CAB Plans Big Research PushCEO Cunningham seeks to prove cable strength, cancels February confab 11/02/2003 07:00:00 PM Eastern
The cable industry's new top pitchman, Cabletelevision Advertising Bureau President and CEO Sean Cunningham, says advertisers and agencies are nearing the "breaking point" for paying a premium for broadcast television. What they will make a break for, he thinks, is cable.
|The CAB commissioned a study into how viewers perceive cable and broadcast television|
|Perception||Those who think they're 'About the Same'||Those who think one is better|
|SOURCE: CAB, Insight Express|
|Fewer commercials||60%||35% cable 5% broadcast|
|Programs that speak to me||55%||35% cable 10% broadcast|
|Appointment viewing||68%||20% cable 12% broadcast|
|Better selection||40%||55% cable 5% broadcast|
He wants to prove that conclusively. So much so that, for one year only, CAB is diverting funds it once used for its annual conference to conduct new research to fortify cable's position. "We've got 'more for more,' and the competitor in the market charges 'more for less,'" Cunningham said.
During the summer or in the TV season, cable ratings prove that viewers will watch as much—if not more—cable than broadcast. "Through the first five weeks of the fall season, ad-supported cable's audience grew 2.1% to a 46.5 rating, compared with a year ago, while the seven broadcast networks slipped 1.3% to a 52.9 rating." But getting media buyers to break their habits and redistribute money has proven difficult.
In recent years, cable nets have raked in increasing ad dollars, but that's a result more of increased spending than of reallocation.
But Cunningham says the mood is changing. He predicts the fourth quarter will be a key test.
Since joining the CAB in June, Cunningham has been on a 100-day fact-finding mission, surveying cable and advertising executives. He recently got approval from the CAB board to initiate his own cable campaign.
"People weren't updated on the realities of how cable has changed," he said. For example, he was surprised that many media planners and agency executives didn't realize there are 72 interconnects in key DMAs or that the number of ad-insertable networks keeps growing. Also, people thought there was more clutter on cable than broadcast.
And yet media buyers and planners are buying cable by the billions—about $6 billion in last spring's upfront alone.

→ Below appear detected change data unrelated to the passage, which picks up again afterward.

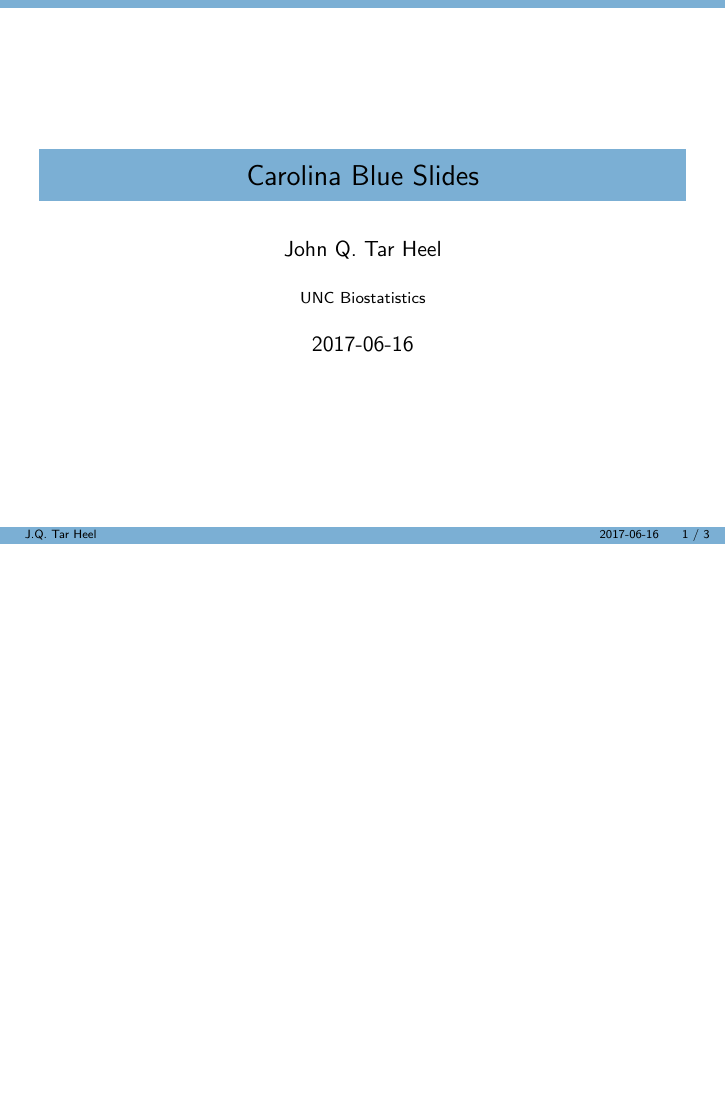
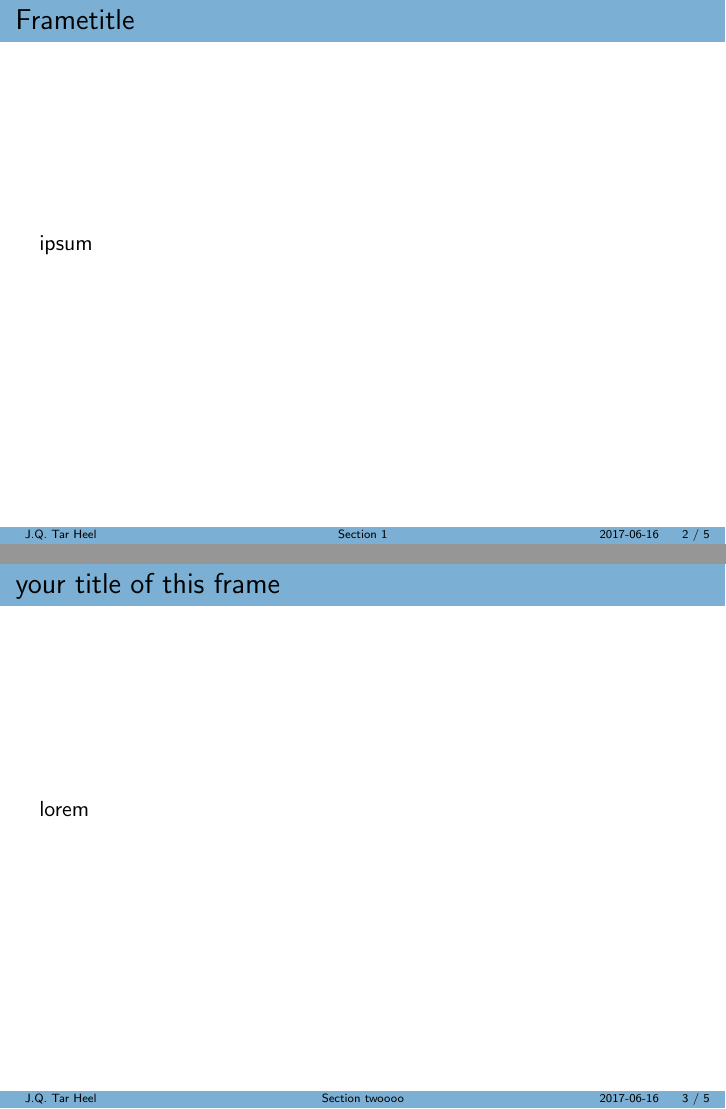
Before and after one commit to TarHeelBiostatistics/TarHeelTexSlides, LaTeX slides (Template_Themes_1/START_HERE_main_template.tex): page 1 of 3 before the commit and pages 2 and 3 of 5 after it, the two joined at a grey line, the shorter picture padded with empty space. Compiled offline with pdfLaTeX.

Commit message:
Minor changes to the template
For illustrative purposes

```diff
--- a/Template_Themes_1/START_HERE_main_template.tex
+++ b/Template_Themes_1/START_HERE_main_template.tex
@@ -54,7 +54,16 @@
 \end{frame}
 
 \section{Section 1}
-\section{Section 2}
+
+\begin{frame}
+	\frametitle{Frametitle}
+	ipsum
+\end{frame}
+\section{Section twoooo}
+
+\begin{frame}{your title of this frame}
+ lorem
+\end{frame}
 \section{Section 3}
 
 \begin{frame}
```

To combat the misconceptions, CAB plans to triple spending on research. To pay for it, the organization will put its annual conference on hold for a year. It will still hold regional meetings and organize more small gatherings, he said. The cable networks pay for the national conference but instead will put that money into the research next year.
The research will focus on three areas—the CAB's "triple play," Cunningham calls it. CAB will (1) look at Nielsen data supporting cable as a replacement for broadcast in prime time; (2) commission consumer-based research on how cable is used; and (3) crunch numbers to show the positive return on investment for cable advertising.
"I know from having been an agency person, there is a great story here," said Cunningham, who was most recently executive vice president and managing director for ad agency Universal McCann, New York.
His timing may be good. The broadcast networks have had a lackluster fall season, with no new hit emerging. Frustrated advertisers and buyers may be more receptive to cable. Even if more dollars shift to cable, though, the broadcast networks still command a much higher cost-per-thousand (CPM), and the price gap has been widening in recent years.
Cunningham contends that cable's growth story will help narrow CPM parity. "This is a medium in a success cycle, in a growth mode, with great ROI. You should pay more. The behavior that is becoming less defensible is paying more for less," which he contends is the case with broadcasting.
Cable's recent string of hits—from Queer Eye for the Straight Guy
on Bravo to FX's Nip/Tuck—help support Cunningham's claims. Queer Eye, a cable show, has been so hot that it replayed several times on NBC, including a recent Friday night. And after a strong debut in the summer, Nip/Tuck
remained solid into the competitive fall season.